--- Work item ---
The finished copy must match the records exactly, except that it contains no pictures.

─── Records for the exercise

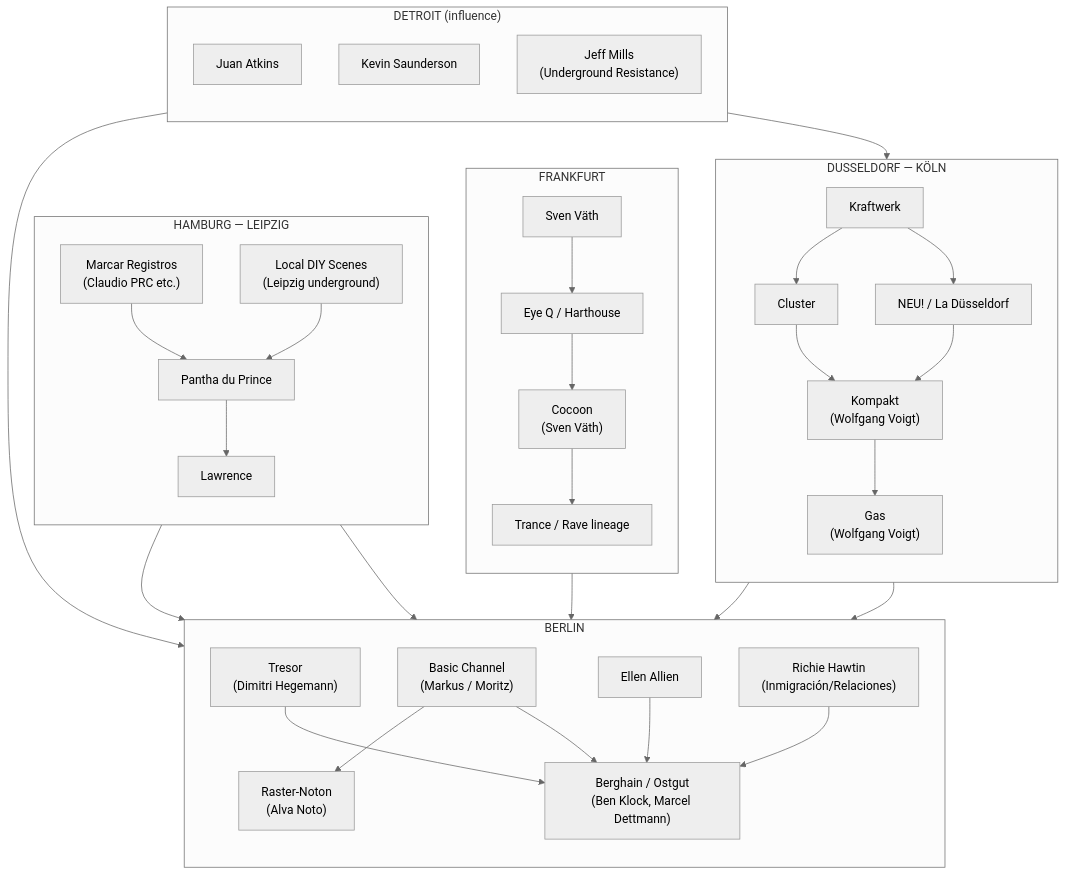
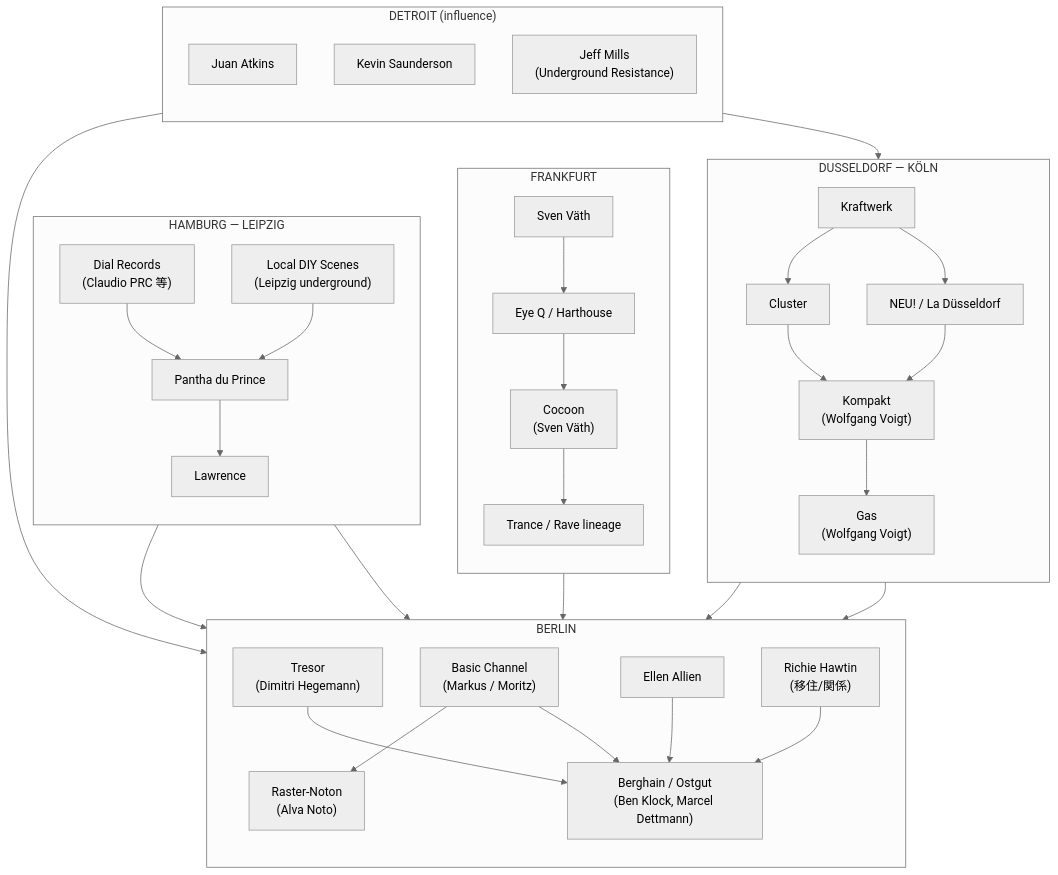
Before and after one commit to monumental-movement/monumental-movement.github.io: the second of 2 diagrams in es/_posts/2025-10-17-column-german-techno-areas.md, drawn with Mermaid (neutral theme). The commit also changed other lines of this file and 299 other files, not shown here.

```diff
--- a/es/_posts/2025-10-17-column-german-techno-areas.md
+++ b/es/_posts/2025-10-17-column-german-techno-areas.md
@@ -248,7 +248,7 @@
 <div class="mermaid">
 
 flowchart TD
-  %% --- Subgrafo: Berlín ---
+  %% --- サブグラフ：ベルリン ---
   subgraph BERLIN["BERLIN"]
     direction TB
     B1["Tresor<br/>(Dimitri Hegemann)"]
@@ -256,10 +256,10 @@
     B3["Raster-Noton<br/>(Alva Noto)"]
     B4["Berghain / Ostgut<br/>(Ben Klock, Marcel Dettmann)"]
     B5["Ellen Allien"]
-    B6["Richie Hawtin<br/>(Inmigración/Relaciones)"]
+    B6["Richie Hawtin<br/>(移住/関係)"]
   end
 
-  %% --- Subgrafo: Düsseldorf-Colonia ---
+  %% --- サブグラフ：デュッセルドルフ〜ケルン ---
   subgraph RHINE["DUSSELDORF — KÖLN"]
     direction TB
     C1["Kraftwerk"]
@@ -269,7 +269,7 @@
     C5["Gas<br/>(Wolfgang Voigt)"]
   end
 
-  %% --- Subgrafo: Frankfurt ---
+  %% --- サブグラフ：フランクフルト ---
   subgraph FRANKFURT["FRANKFURT"]
     direction TB
     F1["Sven Väth"]
@@ -278,16 +278,16 @@
     F4["Trance / Rave lineage"]
   end
 
-  %% --- Subgrafo: Hamburgo-Leipzig ---
+  %% --- サブグラフ：ハンブルク〜ライプツィヒ ---
   subgraph NORTH["HAMBURG — LEIPZIG"]
     direction TB
-    H1["Marcar Registros<br/>(Claudio PRC etc.)"]
+    H1["Dial Records<br/>(Claudio PRC 等)"]
     H2["Pantha du Prince"]
     H3["Local DIY Scenes<br/>(Leipzig underground)"]
     H4["Lawrence"]
   end
 
-  %% --- Influencias externas (Detroit) ---
+  %% --- 外的影響（デトロイト） ---
   subgraph DETROIT["DETROIT (influence)"]
     direction TB
     D1["Juan Atkins"]
@@ -295,32 +295,32 @@
     D3["Jeff Mills<br/>(Underground Resistance)"]
   end
 
-  %% --- Flecha (Influencia/Genealogía) ---
-  %% Berlín interno
+  %% --- 矢印（影響 / 系譜） ---
+  %% Berlin internal
   B1 --> B4
   B2 --> B3
   B2 --> B4
   B5 --> B4
   B6 --> B4
 
-  %% Rin interno
+  %% Rhine internal
   C1 --> C2
   C1 --> C3
   C3 --> C4
   C4 --> C5
   C2 --> C4
 
-  %% interior de frankfurt
+  %% Frankfurt internal
   F1 --> F2
   F2 --> F3
   F3 --> F4
 
-  %% Norte interno
+  %% North internal
   H1 --> H2
   H2 --> H4
   H3 --> H2
 
-  %% Influencias entre ciudades
+  %% Cross-city influences
   C1 --> B2
   D3 --> B1
   D1 --> C1
```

──────

--- The answer ---
Before and after one commit to monumental-movement/monumental-movement.github.io: the second of 2 diagrams in es/_posts/2025-10-17-column-german-techno-areas.md, drawn with Mermaid (neutral theme). The commit also changed other lines of this file and 299 other files, not shown here.

```diff
--- a/es/_posts/2025-10-17-column-german-techno-areas.md
+++ b/es/_posts/2025-10-17-column-german-techno-areas.md
@@ -248,7 +248,7 @@
 <div class="mermaid">
 
 flowchart TD
-  %% --- Subgrafo: Berlín ---
+  %% --- サブグラフ：ベルリン ---
   subgraph BERLIN["BERLIN"]
     direction TB
     B1["Tresor<br/>(Dimitri Hegemann)"]
@@ -256,10 +256,10 @@
     B3["Raster-Noton<br/>(Alva Noto)"]
     B4["Berghain / Ostgut<br/>(Ben Klock, Marcel Dettmann)"]
     B5["Ellen Allien"]
-    B6["Richie Hawtin<br/>(Inmigración/Relaciones)"]
+    B6["Richie Hawtin<br/>(移住/関係)"]
   end
 
-  %% --- Subgrafo: Düsseldorf-Colonia ---
+  %% --- サブグラフ：デュッセルドルフ〜ケルン ---
   subgraph RHINE["DUSSELDORF — KÖLN"]
     direction TB
     C1["Kraftwerk"]
@@ -269,7 +269,7 @@
     C5["Gas<br/>(Wolfgang Voigt)"]
   end
 
-  %% --- Subgrafo: Frankfurt ---
+  %% --- サブグラフ：フランクフルト ---
   subgraph FRANKFURT["FRANKFURT"]
     direction TB
     F1["Sven Väth"]
@@ -278,16 +278,16 @@
     F4["Trance / Rave lineage"]
   end
 
-  %% --- Subgrafo: Hamburgo-Leipzig ---
+  %% --- サブグラフ：ハンブルク〜ライプツィヒ ---
   subgraph NORTH["HAMBURG — LEIPZIG"]
     direction TB
-    H1["Marcar Registros<br/>(Claudio PRC etc.)"]
+    H1["Dial Records<br/>(Claudio PRC 等)"]
     H2["Pantha du Prince"]
     H3["Local DIY Scenes<br/>(Leipzig underground)"]
     H4["Lawrence"]
   end
 
-  %% --- Influencias externas (Detroit) ---
+  %% --- 外的影響（デトロイト） ---
   subgraph DETROIT["DETROIT (influence)"]
     direction TB
     D1["Juan Atkins"]
@@ -295,32 +295,32 @@
     D3["Jeff Mills<br/>(Underground Resistance)"]
   end
 
-  %% --- Flecha (Influencia/Genealogía) ---
-  %% Berlín interno
+  %% --- 矢印（影響 / 系譜） ---
+  %% Berlin internal
   B1 --> B4
   B2 --> B3
   B2 --> B4
   B5 --> B4
   B6 --> B4
 
-  %% Rin interno
+  %% Rhine internal
   C1 --> C2
   C1 --> C3
   C3 --> C4
   C4 --> C5
   C2 --> C4
 
-  %% interior de frankfurt
+  %% Frankfurt internal
   F1 --> F2
   F2 --> F3
   F3 --> F4
 
-  %% Norte interno
+  %% North internal
   H1 --> H2
   H2 --> H4
   H3 --> H2
 
-  %% Influencias entre ciudades
+  %% Cross-city influences
   C1 --> B2
   D3 --> B1
   D1 --> C1
```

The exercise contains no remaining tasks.